1928 - 2013
Charles Wittenstein died on February 4, 2013 at the age of 85 after a long battle with cancer.
Charles Wittenstein contributed over three decades of service to the Jewish community as well as to numerous social justice causes throughout the country, earning him the respect and admiration of his colleagues and organizational leaders.
Charles was a native of Brooklyn, New York. After attending public school there, he received his Bachelor of Arts Degree from Columbia University and his Juris Doctor from Columbia Law School. He was admitted in the New York Bar in 1952 and the Georgia Bar in 1954.
Charles served in the NY National Guard 142nd Heavy Tank Battalion and spent six years as a Sergeant, First Class in the US Army Reserves Military Government/Civil Affairs Company.
Charles moved to Atlanta in 1953 where he began practice with the law firm of Heyman, Abram, and Young. Soon after his arrival, Charles began his notable contributions to the community. While working with the American Jewish Committee, Charles worked to desegregate public accommodations, schools, private and public hospitals in Atlanta. He performed evaluations for the U.S. Health, Education & Welfare Department throughout the South to ensure hospitals qualified for Medicare by complying with the civil rights act of 1964. During that same time, Charles also worked to change the employment policy at Agnes Scott College, a private women's college under the auspices of the Presbyterian Church, in reaction to its anti-Jewish faculty hiring policies.

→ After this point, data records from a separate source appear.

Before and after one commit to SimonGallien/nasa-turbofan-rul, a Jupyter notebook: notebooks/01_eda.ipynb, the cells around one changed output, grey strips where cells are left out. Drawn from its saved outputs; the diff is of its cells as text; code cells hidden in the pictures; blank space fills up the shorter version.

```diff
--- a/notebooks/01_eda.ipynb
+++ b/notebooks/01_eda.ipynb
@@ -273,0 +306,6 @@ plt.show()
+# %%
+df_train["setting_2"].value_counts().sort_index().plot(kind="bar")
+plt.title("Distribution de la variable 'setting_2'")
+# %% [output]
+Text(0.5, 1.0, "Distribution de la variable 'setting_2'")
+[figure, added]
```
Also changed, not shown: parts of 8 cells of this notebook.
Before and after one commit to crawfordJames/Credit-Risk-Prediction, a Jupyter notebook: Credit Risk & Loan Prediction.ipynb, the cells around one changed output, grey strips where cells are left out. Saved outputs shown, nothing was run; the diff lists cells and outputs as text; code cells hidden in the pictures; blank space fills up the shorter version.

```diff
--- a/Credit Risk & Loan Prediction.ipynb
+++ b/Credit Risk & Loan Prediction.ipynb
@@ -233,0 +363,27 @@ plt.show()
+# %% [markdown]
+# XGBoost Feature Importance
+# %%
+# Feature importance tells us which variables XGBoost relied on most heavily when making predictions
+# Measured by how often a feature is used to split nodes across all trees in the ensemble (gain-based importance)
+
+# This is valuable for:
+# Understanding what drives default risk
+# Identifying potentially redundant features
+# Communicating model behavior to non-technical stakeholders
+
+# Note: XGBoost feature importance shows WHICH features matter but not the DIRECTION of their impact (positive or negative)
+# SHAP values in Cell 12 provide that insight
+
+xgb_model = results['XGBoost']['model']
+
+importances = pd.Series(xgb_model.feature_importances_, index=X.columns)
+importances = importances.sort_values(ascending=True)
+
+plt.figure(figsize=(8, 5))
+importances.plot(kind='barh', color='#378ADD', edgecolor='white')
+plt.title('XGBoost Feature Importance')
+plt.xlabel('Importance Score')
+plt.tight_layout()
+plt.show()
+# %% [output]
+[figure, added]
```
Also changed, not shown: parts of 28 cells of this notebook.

Charles was also Chairman of the DeKalb Community Relations Commission in the 1960s.
After leaving the American Jewish Committee, Charles served as Executive Director of the Atlanta Charter Commission, which revised and replaced the city's 100-year-old charter. The Charter Commission met as Atlanta was turning from a majority white city into a majority black city; the changes put in place by the new charter would help elect Maynard Jackson, Atlanta's first African-American mayor. As the professional staff director, Charles helped set the tone of the deliberations. He was particularly proud of the fact during the 18-months and hundreds of votes conducted by the Commission, no vote of the commission split along racial lines.

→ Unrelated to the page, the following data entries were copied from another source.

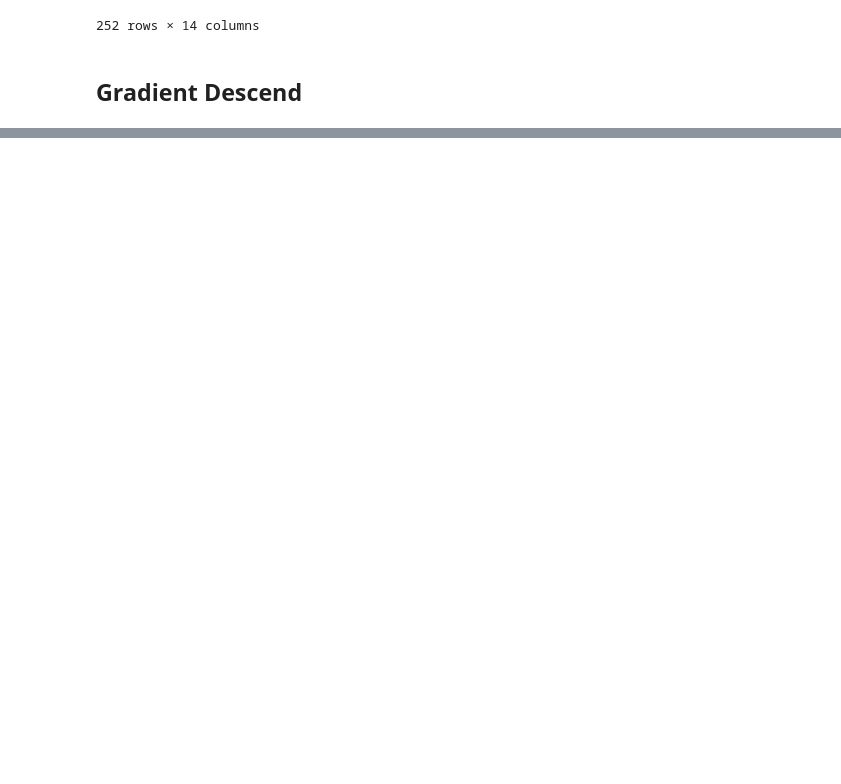
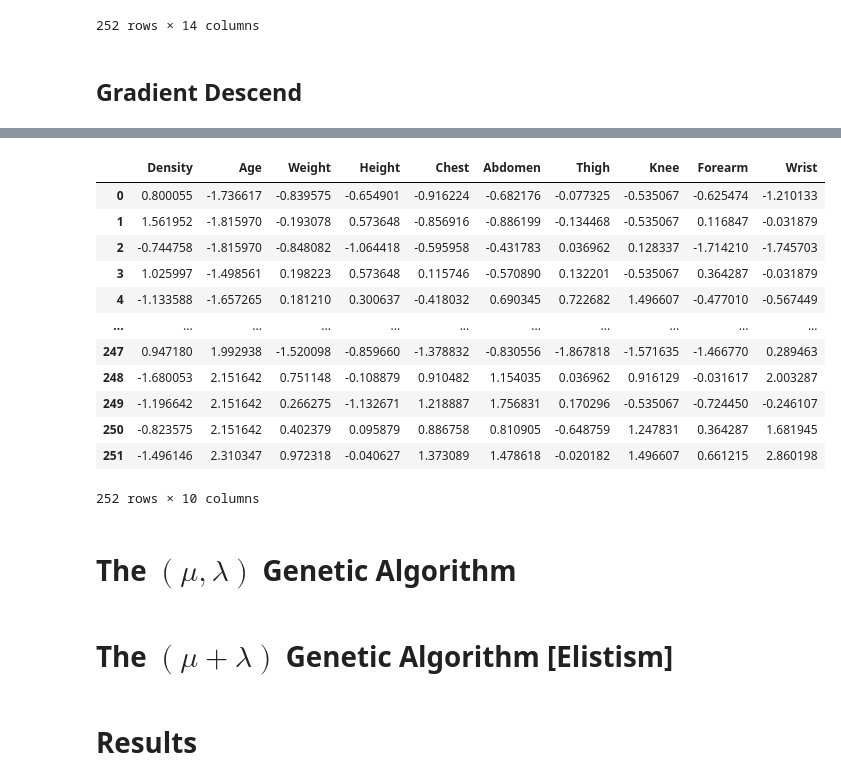
Before and after one commit to Hizejake/Optimization, a Jupyter notebook: Genetic Algorithms/body_fat_GA.ipynb, the cells around one changed output, grey strips where cells are left out. Drawn from its saved outputs; the diff is of its cells as text; code cells hidden in the pictures; blank space fills up the shorter version.

```diff
--- a/Genetic Algorithms/body_fat_GA.ipynb
+++ b/Genetic Algorithms/body_fat_GA.ipynb
@@ -145,0 +179,3 @@ array([19.14996689, -7.19902639,  0.24322083, -0.06041829,  0.02063024,
+# %%
+test_parents = parent_pops(X,10,y)
+test_parents
@@ -145,0 +240,2 @@ array([19.14996689, -7.19902639,  0.24322083, -0.06041829,  0.02063024,
+# %%
+fittest_parents(test_parents,5,y)
@@ -145,0 +317,4 @@ array([19.14996689, -7.19902639,  0.24322083, -0.06041829,  0.02063024,
+# %%
+test_parent1 = fittest_parents(test_parents,5,y)[0]
+test_parent2 = fittest_parents(test_parents,5,y)[1]
+test_parent1
@@ -145,0 +370,27 @@ array([19.14996689, -7.19902639,  0.24322083, -0.06041829,  0.02063024,
+# %%
+def rbf_mutation(X,parent1, parent2,mutation_rate):
+    # X = data.drop(target_variable, axis = 1)
+
+    bool_arr1 = np.zeros(X.shape[1])
+    parent_list1 = parent1.columns.tolist()
+    for i in parent_list1:
+        bool_arr1[X.columns.get_loc(i)] = 1
+
+    bool_arr2 = np.zeros(X.shape[1])
+    parent_list2 = parent2.columns.tolist()
+    for i in parent_list2:
+        bool_arr2[X.columns.get_loc(i)] = 1
+
+    for i in range(len(bool_arr1)):
+        if mutation_rate > np.random.normal(loc = .5, scale = .25, size = 1):
+            bool_arr1[i] = 1-bool_arr1[i]
+            continue
+    for i in range(len(bool_arr2)):
+        if mutation_rate > np.random.normal(loc = .5, scale = .25, size = 1):
+            bool_arr2[i] = 1-bool_arr2[i]
+            continue
+
+    new_parent1 = X.iloc[:, np.where(bool_arr1)[0]]
+    new_parent2 = X.iloc[:, np.where(bool_arr2)[0]]
+
+    return new_parent1, new_parent2
@@ -145,0 +413,19 @@ array([19.14996689, -7.19902639,  0.24322083, -0.06041829,  0.02063024,
+# %%
+test_mutant1,test_mutant2 = rbf_mutation(X,test_parent1,test_parent2,0.6)
+test_mutant1
+# %% [output]
+|  | Density | Age | Weight | Height | Chest | Abdomen | Thigh | Knee | Forearm | Wrist |
+| 0 | 0.800055 | -1.736617 | -0.839575 | -0.654901 | -0.916224 | -0.682176 | -0.077325 | -0.535067 | -0.625474 | -1.210133 |
+| 1 | 1.561952 | -1.815970 | -0.193078 | 0.573648 | -0.856916 | -0.886199 | -0.134468 | -0.535067 | 0.116847 | -0.031879 |
+| 2 | -0.744758 | -1.815970 | -0.848082 | -1.064418 | -0.595958 | -0.431783 | 0.036962 | 0.128337 | -1.714210 | -1.745703 |
+| 3 | 1.025997 | -1.498561 | 0.198223 | 0.573648 | 0.115746 | -0.570890 | 0.132201 | -0.535067 | 0.364287 | -0.031879 |
+| 4 | -1.133588 | -1.657265 | 0.181210 | 0.300637 | -0.418032 | 0.690345 | 0.722682 | 1.496607 | -0.477010 | -0.567449 |
+| ... | ... | ... | ... | ... | ... | ... | ... | ... | ... | ... |
+| 247 | 0.947180 | 1.992938 | -1.520098 | -0.859660 | -1.378832 | -0.830556 | -1.867818 | -1.571635 | -1.466770 | 0.289463 |
+| 248 | -1.680053 | 2.151642 | 0.751148 | -0.108879 | 0.910482 | 1.154035 | 0.036962 | 0.916129 | -0.031617 | 2.003287 |
+| 249 | -1.196642 | 2.151642 | 0.266275 | -1.132671 | 1.218887 | 1.756831 | 0.170296 | -0.535067 | -0.724450 | -0.246107 |
+| 250 | -0.823575 | 2.151642 | 0.402379 | 0.095879 | 0.886758 | 0.810905 | -0.648759 | 1.247831 | 0.364287 | 1.681945 |
+| 251 | -1.496146 | 2.310347 | 0.972318 | -0.040627 | 1.373089 | 1.478618 | -0.020182 | 1.496607 | 0.661215 | 2.860198 |
+252 rows × 10 columns
+# %% [markdown]
+# The $(\mu , \lambda)$ Genetic Algorithm
@@ -145,0 +455,2 @@ array([19.14996689, -7.19902639,  0.24322083, -0.06041829,  0.02063024,
+# %% [markdown]
+# The $(\mu + \lambda)$ Genetic Algorithm [Elistism]
@@ -145,0 +481,2 @@ array([19.14996689, -7.19902639,  0.24322083, -0.06041829,  0.02063024,
+# %% [markdown]
+# Results
```
Also changed, not shown: parts of 34 cells of this notebook.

In 1973 Charles became the Southern Civil Rights Director and Southern Counsel for the Anti-Defamation League. His responsibilities included serving as legal advisor to the League's eight offices covering twelve southern states on matters pertaining to legislation, litigation, and fact-finding on right- and left-wing extremist groups. He retired from the ADL in 1994.
Among Charles' numerous contributions of historical importance were his efforts in securing the posthumous pardon for Leo Frank, an Atlanta Jewish businessman who was convicted of murder in 1913 in an atmosphere where anti-Semitic rhetoric and prejudice prevailed. Leo Frank was subsequently lynched by a mob in Cobb County, Georgia. Charles was also noted for his work in sustaining the constitutionality of the Georgia anti-mask law. Charles appeared on ABC's Nightline, CBS's Evening News and Nightwatch, as well as on many other television and radio programs dealing with racism and anti-Semitism.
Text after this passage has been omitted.